Abdelhak Bensaoula and David Starikov, both professors in the University of Houston’s physics department, turned themselves in to federal authorities on Monday morning. The two men have been charged in a 29-count indictment alleging one count of conspiracy, seven counts of making false statements, and 21 counts of wire fraud in connection to getting federal funds for research grants
According to the indictment, Bensaoula, 57, and Starikov, 58, started Integrated Micro Sensors Inc. (IMS), a small business which applied for and received SBIR grants or contracts from NASA, National Science Foundation, Department of Energy and the United States Air Force. The defendants are accused of making false statements on their applications and in filing electronic claims for payment after they were awarded grants or contracts. The indictment also accuses Bensaoula and Starikov of using fraudulent letters of support and making false representations about facilities, equipment, and materials.
Authorities believe the two professors and their business received at least five Small Business Innovation Resource contracts for approximately $1.3 million between 2008 and 2013.
If they are found guilty, both men face up to a five year prison term as well as another five years for each conviction of making false statements. The defendants also face a maximum sentence of 20 years for each conviction of wire fraud. All charges also carry fines up to $250,000.
The investigation of this case was conducted by the NASA – Office of Inspector General, National Science Foundation, United States Department of Energy, United States Air Force, Defense Criminal Investigation Service and the Defense Contract Audit Agency.

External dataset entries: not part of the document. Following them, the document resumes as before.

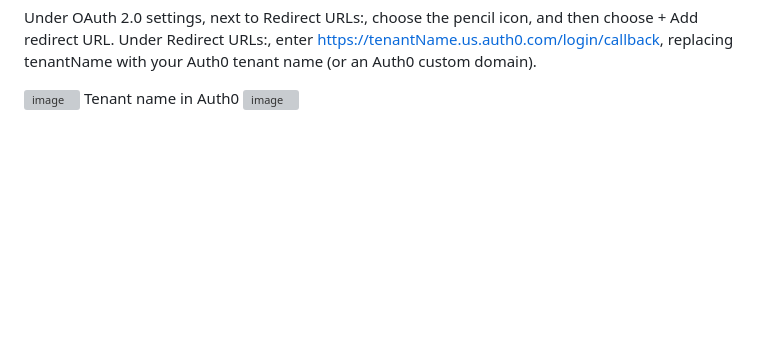
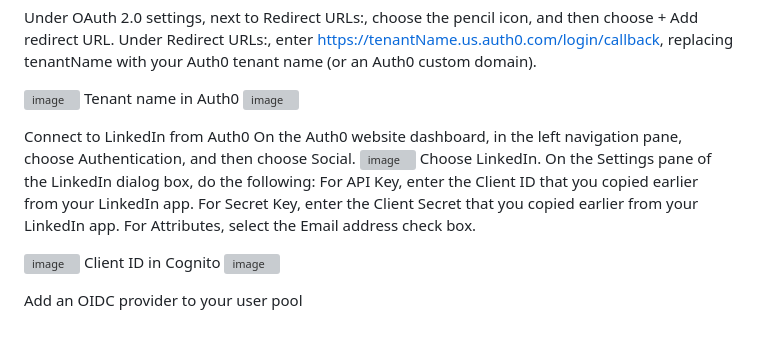
Before and after one commit to KhaNguyen04/ArtSharing, a Markdown page: testing1.md, the part around the change. GitHub-like rendering; blank space fills up the shorter version; grey boxes are pictures that could not be loaded.

```diff
--- a/testing1.md
+++ b/testing1.md
@@ -49,3 +49,18 @@ Under Redirect URLs:, enter https://tenantName.us.auth0.com/login/callback, repl
 ![image](https://github.com/KhaNguyen04/ArtSharing/assets/88961521/2dccb94f-44db-4590-9ebc-7d2fcaa32dbd)
   Tenant name in Auth0
 ![image](https://github.com/KhaNguyen04/ArtSharing/assets/88961521/85c812ee-bf9c-4858-ac4e-2455e1fafb6f)
+
+Connect to LinkedIn from Auth0
+  On the Auth0 website dashboard, in the left navigation pane, choose Authentication, and then choose Social.
+![image](https://github.com/KhaNguyen04/ArtSharing/assets/88961521/1aee62be-0f5d-455c-ba0f-03366d18d84b)
+Choose LinkedIn.
+On the Settings pane of the LinkedIn dialog box, do the following:
+For API Key, enter the Client ID that you copied earlier from your LinkedIn app.
+For Secret Key, enter the Client Secret that you copied earlier from your LinkedIn app.
+For Attributes, select the Email address check box.
+
+![image](https://github.com/KhaNguyen04/ArtSharing/assets/88961521/f74e62b8-2be1-48ac-9a99-36acaf04b5a2)
+Client ID in Cognito
+![image](https://github.com/KhaNguyen04/ArtSharing/assets/88961521/9b07848b-f313-4efa-9cae-351e19ae24ad)
+
+Add an OIDC provider to your user pool
```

Assistant United States Attorney Cedric L. Joubert is prosecuting the case.